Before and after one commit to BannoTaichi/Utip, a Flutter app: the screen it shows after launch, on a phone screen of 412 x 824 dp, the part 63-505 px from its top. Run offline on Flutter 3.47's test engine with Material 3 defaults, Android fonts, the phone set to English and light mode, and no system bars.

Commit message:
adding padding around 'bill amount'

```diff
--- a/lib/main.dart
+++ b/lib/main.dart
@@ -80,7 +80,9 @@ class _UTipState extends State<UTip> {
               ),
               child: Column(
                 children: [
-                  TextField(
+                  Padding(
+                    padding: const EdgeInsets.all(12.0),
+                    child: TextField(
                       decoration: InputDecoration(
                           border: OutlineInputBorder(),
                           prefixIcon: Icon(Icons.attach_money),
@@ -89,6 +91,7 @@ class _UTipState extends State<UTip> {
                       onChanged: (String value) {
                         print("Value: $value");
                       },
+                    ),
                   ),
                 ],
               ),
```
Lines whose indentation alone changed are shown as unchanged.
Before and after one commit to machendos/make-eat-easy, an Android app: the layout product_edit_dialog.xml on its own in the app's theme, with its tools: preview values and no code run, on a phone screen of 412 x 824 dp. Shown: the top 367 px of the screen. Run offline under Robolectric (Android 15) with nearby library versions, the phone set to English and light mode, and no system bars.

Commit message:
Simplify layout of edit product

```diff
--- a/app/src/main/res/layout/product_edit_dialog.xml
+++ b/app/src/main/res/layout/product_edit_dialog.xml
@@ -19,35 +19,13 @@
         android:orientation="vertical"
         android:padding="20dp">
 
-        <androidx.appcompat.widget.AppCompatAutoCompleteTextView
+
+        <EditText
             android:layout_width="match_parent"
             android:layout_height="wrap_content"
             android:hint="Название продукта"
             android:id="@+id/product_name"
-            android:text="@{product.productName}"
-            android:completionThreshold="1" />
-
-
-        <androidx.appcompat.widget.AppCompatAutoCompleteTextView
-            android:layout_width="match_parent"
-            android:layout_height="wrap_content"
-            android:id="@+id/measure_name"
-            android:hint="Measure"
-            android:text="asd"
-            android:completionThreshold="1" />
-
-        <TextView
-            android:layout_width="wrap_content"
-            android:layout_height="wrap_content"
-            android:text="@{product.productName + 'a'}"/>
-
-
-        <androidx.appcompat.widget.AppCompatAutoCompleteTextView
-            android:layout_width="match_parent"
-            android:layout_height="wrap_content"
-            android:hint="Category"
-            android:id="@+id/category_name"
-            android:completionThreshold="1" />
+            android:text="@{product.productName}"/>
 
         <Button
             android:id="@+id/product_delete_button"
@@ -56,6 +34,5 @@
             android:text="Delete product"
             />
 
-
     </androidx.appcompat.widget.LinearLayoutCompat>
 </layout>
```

──────

**PROBLEM DETAILS**
Line by line, retype the records with no changes.

**REPLY**
Before and after one commit to BannoTaichi/Utip, a Flutter app: the screen it shows after launch, on a phone screen of 412 x 824 dp, the part 63-505 px from its top. Run offline on Flutter 3.47's test engine with Material 3 defaults, Android fonts, the phone set to English and light mode, and no system bars.

Commit message:
adding padding around 'bill amount'

```diff
--- a/lib/main.dart
+++ b/lib/main.dart
@@ -80,7 +80,9 @@ class _UTipState extends State<UTip> {
               ),
               child: Column(
                 children: [
-                  TextField(
+                  Padding(
+                    padding: const EdgeInsets.all(12.0),
+                    child: TextField(
                       decoration: InputDecoration(
                           border: OutlineInputBorder(),
                           prefixIcon: Icon(Icons.attach_money),
@@ -89,6 +91,7 @@ class _UTipState extends State<UTip> {
                       onChanged: (String value) {
                         print("Value: $value");
                       },
+                    ),
                   ),
                 ],
               ),
```
Lines whose indentation alone changed are shown as unchanged.
Before and after one commit to machendos/make-eat-easy, an Android app: the layout product_edit_dialog.xml on its own in the app's theme, with its tools: preview values and no code run, on a phone screen of 412 x 824 dp. Shown: the top 367 px of the screen. Run offline under Robolectric (Android 15) with nearby library versions, the phone set to English and light mode, and no system bars.

Commit message:
Simplify layout of edit product

```diff
--- a/app/src/main/res/layout/product_edit_dialog.xml
+++ b/app/src/main/res/layout/product_edit_dialog.xml
@@ -19,35 +19,13 @@
         android:orientation="vertical"
         android:padding="20dp">
 
-        <androidx.appcompat.widget.AppCompatAutoCompleteTextView
+
+        <EditText
             android:layout_width="match_parent"
             android:layout_height="wrap_content"
             android:hint="Название продукта"
             android:id="@+id/product_name"
-            android:text="@{product.productName}"
-            android:completionThreshold="1" />
-
-
-        <androidx.appcompat.widget.AppCompatAutoCompleteTextView
-            android:layout_width="match_parent"
-            android:layout_height="wrap_content"
-            android:id="@+id/measure_name"
-            android:hint="Measure"
-            android:text="asd"
-            android:completionThreshold="1" />
-
-        <TextView
-            android:layout_width="wrap_content"
-            android:layout_height="wrap_content"
-            android:text="@{product.productName + 'a'}"/>
-
-
-        <androidx.appcompat.widget.AppCompatAutoCompleteTextView
-            android:layout_width="match_parent"
-            android:layout_height="wrap_content"
-            android:hint="Category"
-            android:id="@+id/category_name"
-            android:completionThreshold="1" />
+            android:text="@{product.productName}"/>
 
         <Button
             android:id="@+id/product_delete_button"
@@ -56,6 +34,5 @@
             android:text="Delete product"
             />
 
-
     </androidx.appcompat.widget.LinearLayoutCompat>
 </layout>
```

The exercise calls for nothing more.